Stored items from a collection
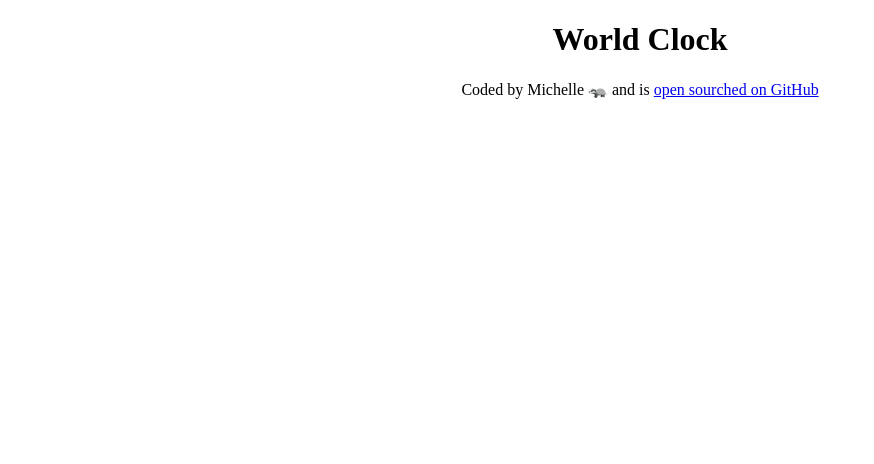
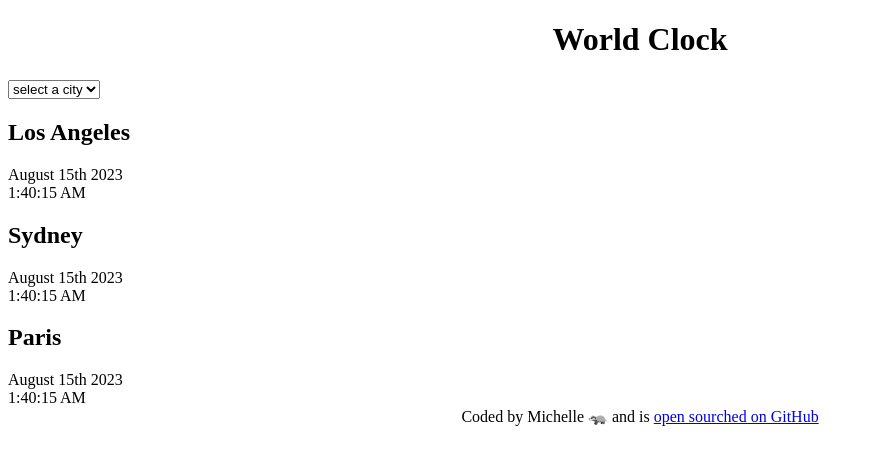
Before and after one commit to MMescudi/World-Clock, a plain HTML site: page index.html in a window 1280 px wide. Shown: the whole page, without its empty margins (0-874 px from the left). Drawn offline with Linux system fonts and the light colour scheme.

Commit message:
advanced html structure

```diff
--- a/index.html
+++ b/index.html
@@ -7,7 +7,31 @@
     <title>World Clock</title>
   </head>
   <body>
-    <h1>World Clock</h1>
+    <div class="container">
+      <h1>World Clock</h1>
+      <select>
+        <option value="">select a city</option>
+        <option value="">London</option>
+        <option value="">New York</option>
+        <option value="">Tokyo</option>
+      </select>
+
+      <div class="city">
+        <h2>Los Angeles</h2>
+        <div class="date">August 15th 2023</div>
+        <div class="time">1:40:15 AM</div>
+      </div>
+      <div class="city">
+        <h2>Sydney</h2>
+        <div class="date">August 15th 2023</div>
+        <div class="time">1:40:15 AM</div>
+      </div>
+      <div class="city">
+        <h2>Paris</h2>
+        <div class="date">August 15th 2023</div>
+        <div class="time">1:40:15 AM</div>
+      </div>
+    </div>
     <footer>
       Coded by Michelle 🦡 and is
       <a href="https://github.com/MMescudi/World-Clock" target="_blank"
```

**What you should do:**
The word is "Clock". Copy every line above where it appears.

**Output for this exercise:**
Before and after one commit to MMescudi/World-Clock, a plain HTML site: page index.html in a window 1280 px wide. Shown: the whole page, without its empty margins (0-874 px from the left). Drawn offline with Linux system fonts and the light colour scheme.
     <title>World Clock</title>
-    <h1>World Clock</h1>
+      <h1>World Clock</h1>
       <a href="https://github.com/MMescudi/World-Clock" target="_blank"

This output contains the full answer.